[Revision tracking records]
= = = =
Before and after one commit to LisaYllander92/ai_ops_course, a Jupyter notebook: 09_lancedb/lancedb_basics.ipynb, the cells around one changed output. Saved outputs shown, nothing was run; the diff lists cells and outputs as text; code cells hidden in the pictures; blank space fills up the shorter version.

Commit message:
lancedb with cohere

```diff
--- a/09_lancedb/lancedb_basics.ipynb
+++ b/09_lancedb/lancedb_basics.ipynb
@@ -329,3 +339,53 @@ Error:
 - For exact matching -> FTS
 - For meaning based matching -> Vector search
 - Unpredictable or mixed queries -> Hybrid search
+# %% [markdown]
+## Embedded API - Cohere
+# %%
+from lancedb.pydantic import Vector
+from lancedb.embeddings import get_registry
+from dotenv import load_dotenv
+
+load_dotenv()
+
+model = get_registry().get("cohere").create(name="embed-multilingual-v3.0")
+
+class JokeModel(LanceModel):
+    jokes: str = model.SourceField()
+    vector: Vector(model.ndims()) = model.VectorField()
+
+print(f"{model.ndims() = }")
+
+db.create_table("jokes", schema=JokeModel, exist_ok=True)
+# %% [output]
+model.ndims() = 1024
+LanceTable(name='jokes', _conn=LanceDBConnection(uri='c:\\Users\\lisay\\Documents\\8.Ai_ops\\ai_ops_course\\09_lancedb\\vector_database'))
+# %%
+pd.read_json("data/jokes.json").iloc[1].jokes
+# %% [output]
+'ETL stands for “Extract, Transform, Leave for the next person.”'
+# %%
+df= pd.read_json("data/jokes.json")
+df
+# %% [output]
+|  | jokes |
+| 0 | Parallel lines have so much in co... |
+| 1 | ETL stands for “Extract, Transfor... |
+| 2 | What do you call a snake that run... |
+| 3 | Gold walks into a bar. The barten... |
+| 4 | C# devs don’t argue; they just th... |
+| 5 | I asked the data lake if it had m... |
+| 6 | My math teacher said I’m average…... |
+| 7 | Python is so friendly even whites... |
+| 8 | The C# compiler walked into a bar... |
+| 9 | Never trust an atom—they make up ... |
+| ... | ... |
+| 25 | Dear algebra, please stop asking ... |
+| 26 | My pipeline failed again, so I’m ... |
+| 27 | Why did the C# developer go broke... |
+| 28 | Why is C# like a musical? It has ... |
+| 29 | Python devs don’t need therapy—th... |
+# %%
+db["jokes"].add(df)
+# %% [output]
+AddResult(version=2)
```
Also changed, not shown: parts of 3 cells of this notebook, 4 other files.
= = = =
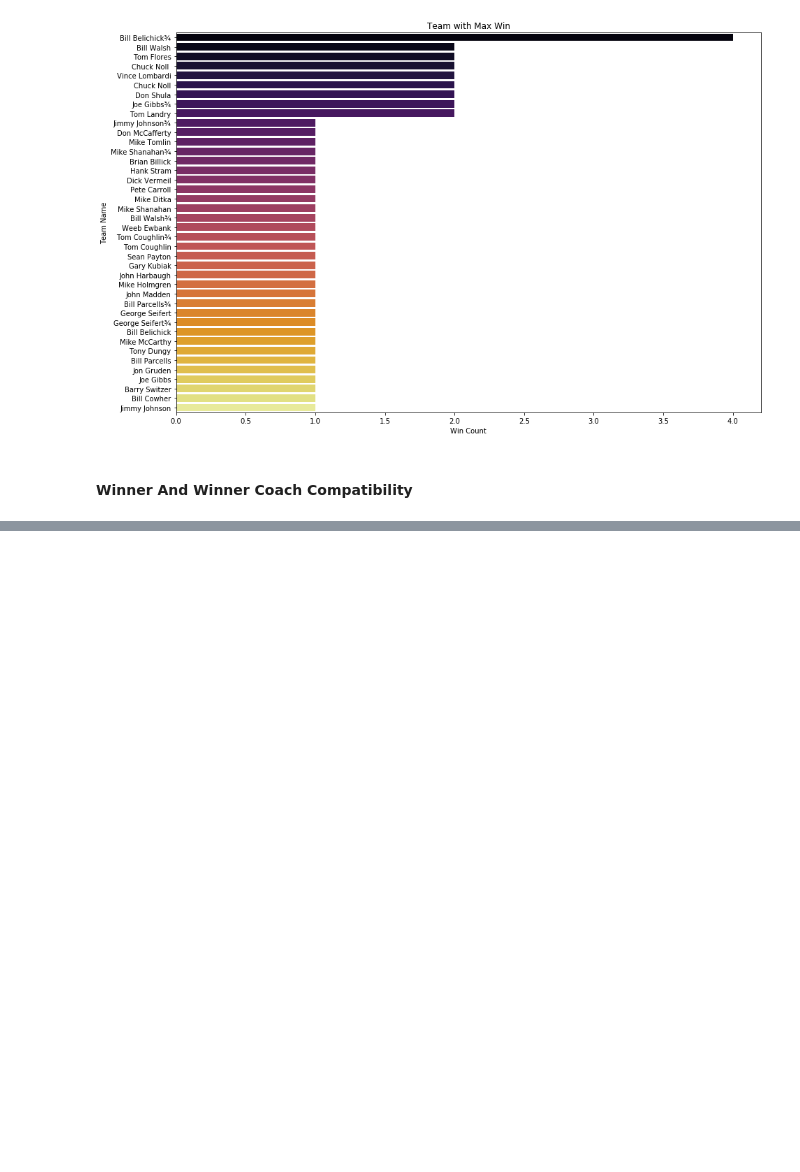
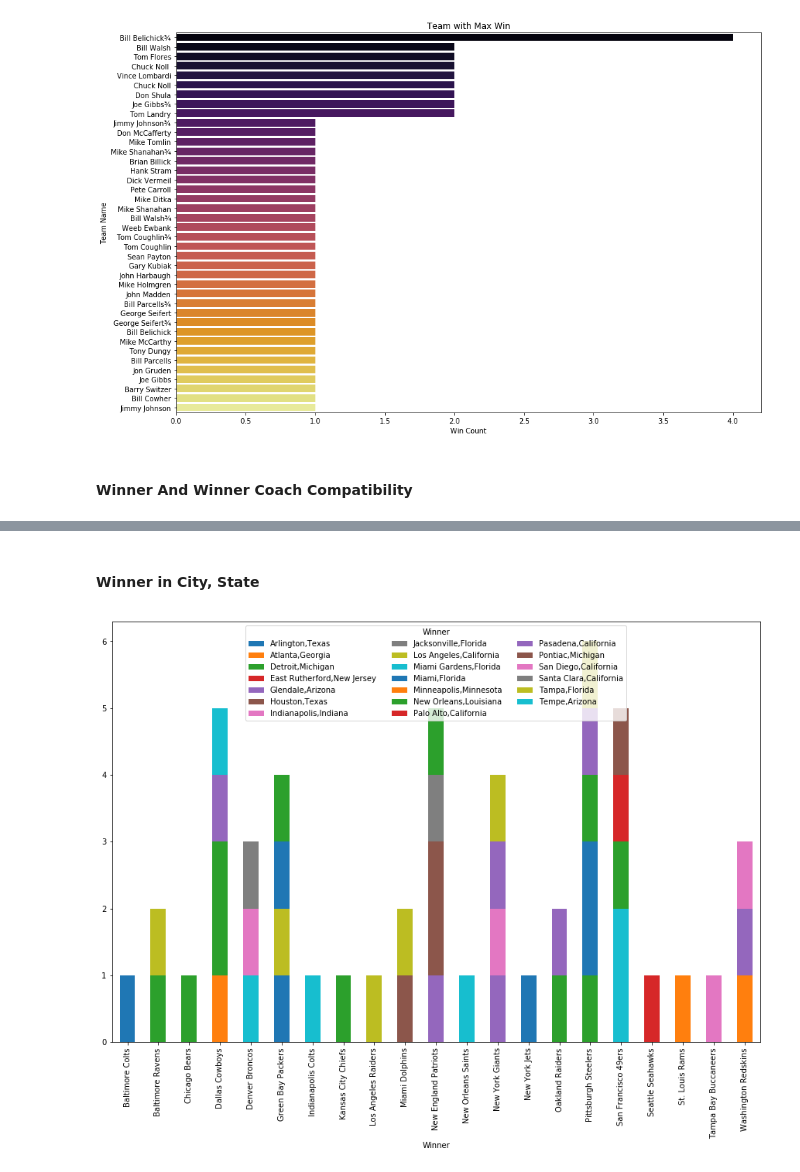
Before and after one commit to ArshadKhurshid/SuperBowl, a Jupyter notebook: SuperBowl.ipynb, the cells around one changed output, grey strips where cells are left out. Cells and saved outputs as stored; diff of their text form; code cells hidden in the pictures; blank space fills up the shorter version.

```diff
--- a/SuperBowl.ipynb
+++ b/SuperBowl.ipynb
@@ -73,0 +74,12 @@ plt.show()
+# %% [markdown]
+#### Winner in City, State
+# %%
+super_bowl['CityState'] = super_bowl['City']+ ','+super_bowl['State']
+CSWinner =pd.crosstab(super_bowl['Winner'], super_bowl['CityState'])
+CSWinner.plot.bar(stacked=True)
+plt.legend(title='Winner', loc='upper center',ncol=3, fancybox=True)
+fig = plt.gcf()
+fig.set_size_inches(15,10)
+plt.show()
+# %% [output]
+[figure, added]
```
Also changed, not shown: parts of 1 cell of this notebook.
= = = =
▶ _What you are asked to do_:
What is the number of lines in these records that contain "changed"? Reply with the number only.

▶ _Response to the task_:
4